"""

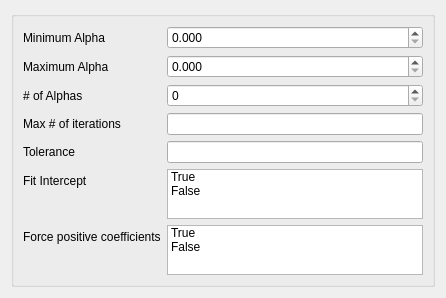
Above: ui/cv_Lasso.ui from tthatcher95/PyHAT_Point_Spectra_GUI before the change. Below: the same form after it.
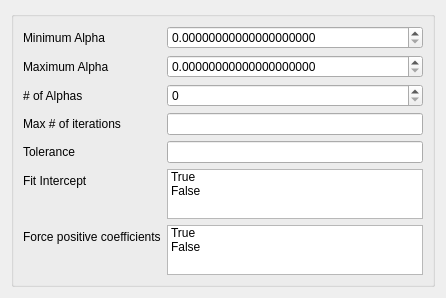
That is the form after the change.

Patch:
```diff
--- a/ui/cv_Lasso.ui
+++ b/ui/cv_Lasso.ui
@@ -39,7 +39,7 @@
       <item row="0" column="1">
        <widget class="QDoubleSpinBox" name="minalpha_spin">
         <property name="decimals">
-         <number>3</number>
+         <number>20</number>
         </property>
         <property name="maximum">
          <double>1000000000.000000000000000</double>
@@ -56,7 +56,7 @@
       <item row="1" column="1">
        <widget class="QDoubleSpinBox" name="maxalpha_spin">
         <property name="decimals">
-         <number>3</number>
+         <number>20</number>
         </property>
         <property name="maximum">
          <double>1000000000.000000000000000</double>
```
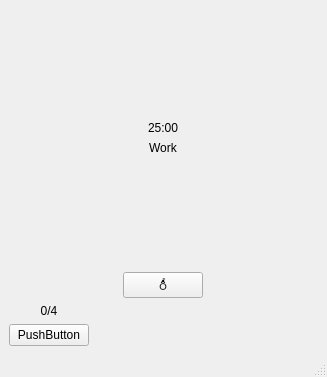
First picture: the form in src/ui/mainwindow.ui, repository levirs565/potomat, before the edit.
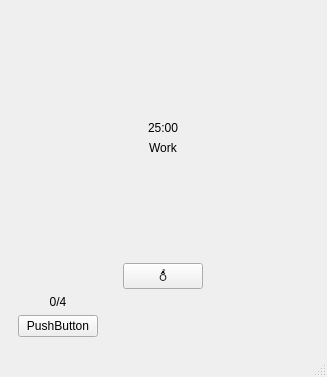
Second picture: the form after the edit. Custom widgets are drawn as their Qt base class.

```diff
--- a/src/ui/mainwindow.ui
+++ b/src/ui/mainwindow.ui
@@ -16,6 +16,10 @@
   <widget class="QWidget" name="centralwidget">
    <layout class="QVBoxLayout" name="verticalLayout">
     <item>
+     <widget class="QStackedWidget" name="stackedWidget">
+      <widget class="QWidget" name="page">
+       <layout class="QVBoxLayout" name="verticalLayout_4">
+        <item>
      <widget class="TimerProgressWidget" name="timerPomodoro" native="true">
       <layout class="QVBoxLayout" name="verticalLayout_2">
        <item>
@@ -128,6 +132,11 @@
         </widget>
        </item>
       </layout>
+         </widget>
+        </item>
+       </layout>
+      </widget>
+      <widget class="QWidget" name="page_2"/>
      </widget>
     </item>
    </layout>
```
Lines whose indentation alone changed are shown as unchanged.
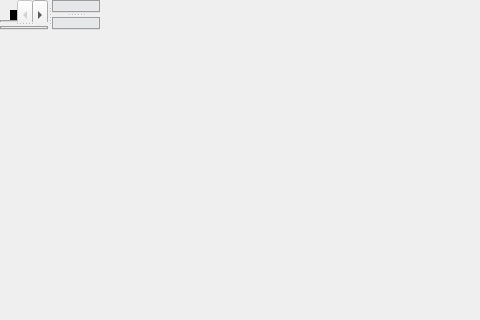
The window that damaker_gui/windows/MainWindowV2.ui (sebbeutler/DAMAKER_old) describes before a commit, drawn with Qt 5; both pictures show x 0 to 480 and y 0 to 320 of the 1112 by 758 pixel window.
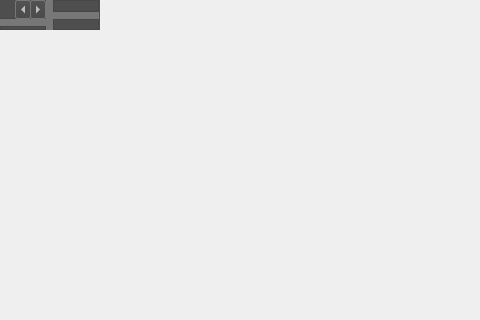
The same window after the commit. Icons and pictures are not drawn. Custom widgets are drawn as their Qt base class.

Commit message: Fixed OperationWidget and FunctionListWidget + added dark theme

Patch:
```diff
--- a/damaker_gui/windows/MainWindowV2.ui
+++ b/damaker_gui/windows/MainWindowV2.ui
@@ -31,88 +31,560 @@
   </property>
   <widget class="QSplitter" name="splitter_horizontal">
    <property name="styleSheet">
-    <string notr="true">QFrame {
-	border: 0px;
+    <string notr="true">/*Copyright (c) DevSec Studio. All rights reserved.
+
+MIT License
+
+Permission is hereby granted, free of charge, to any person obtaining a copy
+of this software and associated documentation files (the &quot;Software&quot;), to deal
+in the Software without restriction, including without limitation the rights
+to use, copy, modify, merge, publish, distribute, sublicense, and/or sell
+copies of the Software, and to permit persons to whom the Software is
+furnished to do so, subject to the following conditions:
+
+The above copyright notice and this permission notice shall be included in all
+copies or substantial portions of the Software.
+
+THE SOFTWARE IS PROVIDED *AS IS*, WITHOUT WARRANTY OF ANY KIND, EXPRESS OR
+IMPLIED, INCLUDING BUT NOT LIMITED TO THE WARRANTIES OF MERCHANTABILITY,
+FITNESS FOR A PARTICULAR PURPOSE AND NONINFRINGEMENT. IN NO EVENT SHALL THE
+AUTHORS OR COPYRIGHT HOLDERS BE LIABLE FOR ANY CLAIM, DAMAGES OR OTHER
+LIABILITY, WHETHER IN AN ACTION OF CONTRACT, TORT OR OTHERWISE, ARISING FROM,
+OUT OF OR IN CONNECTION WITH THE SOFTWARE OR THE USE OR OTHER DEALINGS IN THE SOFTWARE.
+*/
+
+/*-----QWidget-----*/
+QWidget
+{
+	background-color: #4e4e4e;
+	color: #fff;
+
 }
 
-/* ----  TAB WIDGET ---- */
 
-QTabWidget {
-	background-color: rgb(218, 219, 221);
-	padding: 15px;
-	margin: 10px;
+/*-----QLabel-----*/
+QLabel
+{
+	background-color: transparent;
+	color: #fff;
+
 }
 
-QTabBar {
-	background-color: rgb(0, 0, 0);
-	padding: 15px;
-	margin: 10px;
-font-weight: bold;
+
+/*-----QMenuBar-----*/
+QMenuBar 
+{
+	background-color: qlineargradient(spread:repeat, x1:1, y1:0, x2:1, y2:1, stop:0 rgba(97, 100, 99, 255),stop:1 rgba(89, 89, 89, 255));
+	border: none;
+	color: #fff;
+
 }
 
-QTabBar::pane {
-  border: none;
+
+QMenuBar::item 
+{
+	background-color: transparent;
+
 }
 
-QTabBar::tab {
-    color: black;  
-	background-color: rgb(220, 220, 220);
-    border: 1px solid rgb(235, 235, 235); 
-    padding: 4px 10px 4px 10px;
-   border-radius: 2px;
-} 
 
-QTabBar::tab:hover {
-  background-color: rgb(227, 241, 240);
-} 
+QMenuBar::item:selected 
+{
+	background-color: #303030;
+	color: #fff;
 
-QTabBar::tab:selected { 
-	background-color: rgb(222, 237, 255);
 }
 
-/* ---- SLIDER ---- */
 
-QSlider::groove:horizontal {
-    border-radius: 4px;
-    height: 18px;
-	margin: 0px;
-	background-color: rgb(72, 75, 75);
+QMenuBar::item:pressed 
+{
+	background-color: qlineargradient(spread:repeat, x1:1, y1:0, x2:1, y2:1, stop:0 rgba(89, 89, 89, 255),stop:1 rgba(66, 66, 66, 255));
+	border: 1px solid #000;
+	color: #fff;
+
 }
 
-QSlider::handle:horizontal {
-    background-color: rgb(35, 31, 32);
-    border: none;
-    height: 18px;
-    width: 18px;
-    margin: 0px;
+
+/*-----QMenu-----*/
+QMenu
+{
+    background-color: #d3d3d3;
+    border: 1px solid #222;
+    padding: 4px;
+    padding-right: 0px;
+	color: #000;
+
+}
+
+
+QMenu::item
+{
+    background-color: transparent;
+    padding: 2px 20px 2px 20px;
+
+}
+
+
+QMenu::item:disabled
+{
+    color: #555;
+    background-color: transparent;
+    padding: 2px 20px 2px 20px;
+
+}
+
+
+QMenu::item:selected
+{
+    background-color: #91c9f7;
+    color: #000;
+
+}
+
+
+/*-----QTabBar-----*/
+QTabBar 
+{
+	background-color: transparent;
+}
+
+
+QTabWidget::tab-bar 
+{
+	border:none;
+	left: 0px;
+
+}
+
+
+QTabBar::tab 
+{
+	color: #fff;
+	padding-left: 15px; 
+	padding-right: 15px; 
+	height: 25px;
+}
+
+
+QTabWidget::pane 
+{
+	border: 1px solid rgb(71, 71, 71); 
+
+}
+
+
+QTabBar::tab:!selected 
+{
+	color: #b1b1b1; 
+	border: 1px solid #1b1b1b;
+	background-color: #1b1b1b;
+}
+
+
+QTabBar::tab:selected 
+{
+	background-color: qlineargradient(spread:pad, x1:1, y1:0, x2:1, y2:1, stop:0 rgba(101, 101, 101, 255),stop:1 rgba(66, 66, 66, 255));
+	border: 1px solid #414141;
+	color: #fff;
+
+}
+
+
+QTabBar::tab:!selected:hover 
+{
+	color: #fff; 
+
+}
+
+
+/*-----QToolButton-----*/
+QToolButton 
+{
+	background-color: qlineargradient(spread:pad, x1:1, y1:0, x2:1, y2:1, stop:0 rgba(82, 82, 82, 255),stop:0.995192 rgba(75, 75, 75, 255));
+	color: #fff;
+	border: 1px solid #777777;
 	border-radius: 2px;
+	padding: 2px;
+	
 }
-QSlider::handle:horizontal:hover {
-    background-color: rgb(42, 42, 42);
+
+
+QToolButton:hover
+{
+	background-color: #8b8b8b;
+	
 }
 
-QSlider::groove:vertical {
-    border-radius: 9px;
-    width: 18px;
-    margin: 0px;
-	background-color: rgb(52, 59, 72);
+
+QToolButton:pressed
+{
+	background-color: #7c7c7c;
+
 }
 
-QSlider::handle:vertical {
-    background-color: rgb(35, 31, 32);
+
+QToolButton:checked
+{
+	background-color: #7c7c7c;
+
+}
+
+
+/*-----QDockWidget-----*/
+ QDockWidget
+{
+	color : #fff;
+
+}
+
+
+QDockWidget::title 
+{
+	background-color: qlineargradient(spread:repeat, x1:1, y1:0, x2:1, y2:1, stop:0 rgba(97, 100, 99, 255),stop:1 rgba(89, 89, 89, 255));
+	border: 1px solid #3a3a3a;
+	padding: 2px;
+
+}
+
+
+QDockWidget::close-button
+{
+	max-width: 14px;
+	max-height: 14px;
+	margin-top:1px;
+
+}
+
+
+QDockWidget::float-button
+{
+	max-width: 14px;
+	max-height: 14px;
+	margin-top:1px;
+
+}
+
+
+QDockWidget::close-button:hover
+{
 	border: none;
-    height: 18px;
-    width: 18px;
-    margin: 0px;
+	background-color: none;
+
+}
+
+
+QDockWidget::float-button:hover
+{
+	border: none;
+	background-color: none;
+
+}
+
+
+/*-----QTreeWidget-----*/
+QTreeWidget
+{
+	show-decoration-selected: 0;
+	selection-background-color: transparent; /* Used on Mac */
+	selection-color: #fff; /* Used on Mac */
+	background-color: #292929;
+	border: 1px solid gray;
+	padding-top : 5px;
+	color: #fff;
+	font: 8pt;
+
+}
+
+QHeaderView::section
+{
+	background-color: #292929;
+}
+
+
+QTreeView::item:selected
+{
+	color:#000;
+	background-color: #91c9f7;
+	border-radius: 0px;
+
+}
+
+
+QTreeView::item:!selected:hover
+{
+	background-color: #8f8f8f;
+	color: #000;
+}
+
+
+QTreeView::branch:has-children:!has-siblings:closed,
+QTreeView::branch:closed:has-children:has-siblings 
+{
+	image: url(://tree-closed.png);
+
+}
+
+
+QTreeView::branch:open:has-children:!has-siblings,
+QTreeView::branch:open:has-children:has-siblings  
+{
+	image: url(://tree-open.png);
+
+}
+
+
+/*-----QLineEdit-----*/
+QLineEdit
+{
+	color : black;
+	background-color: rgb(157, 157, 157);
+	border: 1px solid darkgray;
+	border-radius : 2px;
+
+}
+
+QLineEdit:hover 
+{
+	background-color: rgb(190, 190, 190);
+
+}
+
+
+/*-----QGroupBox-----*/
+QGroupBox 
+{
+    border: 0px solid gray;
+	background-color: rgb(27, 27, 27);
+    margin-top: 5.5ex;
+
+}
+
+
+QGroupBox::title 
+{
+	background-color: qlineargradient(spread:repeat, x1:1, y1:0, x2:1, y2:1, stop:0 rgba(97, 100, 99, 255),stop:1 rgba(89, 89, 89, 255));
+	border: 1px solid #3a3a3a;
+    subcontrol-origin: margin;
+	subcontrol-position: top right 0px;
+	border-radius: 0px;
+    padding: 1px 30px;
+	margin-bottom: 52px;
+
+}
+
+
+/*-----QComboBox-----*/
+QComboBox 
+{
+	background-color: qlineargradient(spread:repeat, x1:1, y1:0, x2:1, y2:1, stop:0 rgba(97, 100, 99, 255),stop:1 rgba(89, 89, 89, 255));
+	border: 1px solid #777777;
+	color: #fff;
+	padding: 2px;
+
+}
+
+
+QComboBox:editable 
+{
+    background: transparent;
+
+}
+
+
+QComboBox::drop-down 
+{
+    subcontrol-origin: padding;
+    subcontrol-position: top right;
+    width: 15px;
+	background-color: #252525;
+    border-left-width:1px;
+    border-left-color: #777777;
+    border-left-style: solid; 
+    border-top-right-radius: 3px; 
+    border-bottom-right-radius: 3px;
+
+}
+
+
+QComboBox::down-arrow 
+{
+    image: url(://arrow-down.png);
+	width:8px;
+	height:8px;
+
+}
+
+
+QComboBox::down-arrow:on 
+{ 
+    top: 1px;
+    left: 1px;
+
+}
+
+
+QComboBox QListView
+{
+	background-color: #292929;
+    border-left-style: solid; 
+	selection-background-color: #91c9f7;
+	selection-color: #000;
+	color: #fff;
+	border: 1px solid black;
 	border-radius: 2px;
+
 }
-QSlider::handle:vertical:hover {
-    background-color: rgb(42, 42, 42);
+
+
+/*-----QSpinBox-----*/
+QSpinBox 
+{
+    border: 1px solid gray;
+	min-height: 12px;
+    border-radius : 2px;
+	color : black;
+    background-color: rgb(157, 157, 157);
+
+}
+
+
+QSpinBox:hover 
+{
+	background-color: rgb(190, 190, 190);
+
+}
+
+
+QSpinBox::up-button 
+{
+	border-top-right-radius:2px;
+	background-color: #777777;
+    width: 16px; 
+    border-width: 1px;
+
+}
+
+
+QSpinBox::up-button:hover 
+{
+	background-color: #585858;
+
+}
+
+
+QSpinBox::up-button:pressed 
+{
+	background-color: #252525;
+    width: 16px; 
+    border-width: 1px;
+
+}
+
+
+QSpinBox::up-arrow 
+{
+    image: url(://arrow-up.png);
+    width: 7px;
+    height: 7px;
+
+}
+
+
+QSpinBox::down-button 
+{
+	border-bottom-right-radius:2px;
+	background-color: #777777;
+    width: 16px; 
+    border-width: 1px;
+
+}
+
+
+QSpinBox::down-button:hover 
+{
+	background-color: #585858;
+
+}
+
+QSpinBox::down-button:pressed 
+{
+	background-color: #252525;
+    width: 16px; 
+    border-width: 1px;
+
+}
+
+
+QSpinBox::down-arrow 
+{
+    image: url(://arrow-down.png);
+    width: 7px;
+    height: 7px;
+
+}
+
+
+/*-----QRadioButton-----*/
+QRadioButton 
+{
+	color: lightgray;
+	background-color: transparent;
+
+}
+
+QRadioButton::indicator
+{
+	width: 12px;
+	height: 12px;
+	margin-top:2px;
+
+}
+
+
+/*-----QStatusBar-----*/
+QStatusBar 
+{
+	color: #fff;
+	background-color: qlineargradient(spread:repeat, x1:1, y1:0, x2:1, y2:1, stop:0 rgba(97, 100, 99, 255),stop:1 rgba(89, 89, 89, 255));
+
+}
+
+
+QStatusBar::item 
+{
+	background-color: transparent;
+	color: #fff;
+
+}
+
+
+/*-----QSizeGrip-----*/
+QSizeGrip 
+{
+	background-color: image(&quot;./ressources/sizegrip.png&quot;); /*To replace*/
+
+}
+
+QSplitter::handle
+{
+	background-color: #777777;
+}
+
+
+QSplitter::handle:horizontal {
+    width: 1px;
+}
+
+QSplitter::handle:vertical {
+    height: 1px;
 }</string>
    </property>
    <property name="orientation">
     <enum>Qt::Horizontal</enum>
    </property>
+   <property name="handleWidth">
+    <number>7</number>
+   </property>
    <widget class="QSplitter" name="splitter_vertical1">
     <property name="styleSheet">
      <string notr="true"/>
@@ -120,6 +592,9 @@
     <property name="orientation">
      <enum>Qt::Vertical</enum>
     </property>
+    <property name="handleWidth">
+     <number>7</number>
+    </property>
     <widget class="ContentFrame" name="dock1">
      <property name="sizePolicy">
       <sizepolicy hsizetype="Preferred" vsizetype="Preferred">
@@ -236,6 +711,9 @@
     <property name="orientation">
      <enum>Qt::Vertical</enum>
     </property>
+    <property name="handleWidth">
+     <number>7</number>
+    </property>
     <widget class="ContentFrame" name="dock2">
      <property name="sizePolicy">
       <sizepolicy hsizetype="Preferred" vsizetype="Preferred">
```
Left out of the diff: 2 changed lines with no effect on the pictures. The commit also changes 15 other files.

"""

■ **TASK DIRECTIONS**
Where a line above contains the word "down", show that line.

■ **WRITTEN SOLUTION**
+QComboBox::drop-down 
+QComboBox::down-arrow 
+    image: url(://arrow-down.png);
+QComboBox::down-arrow:on 
+QSpinBox::down-button 
+QSpinBox::down-button:hover 
+QSpinBox::down-button:pressed 
+QSpinBox::down-arrow 
+    image: url(://arrow-down.png);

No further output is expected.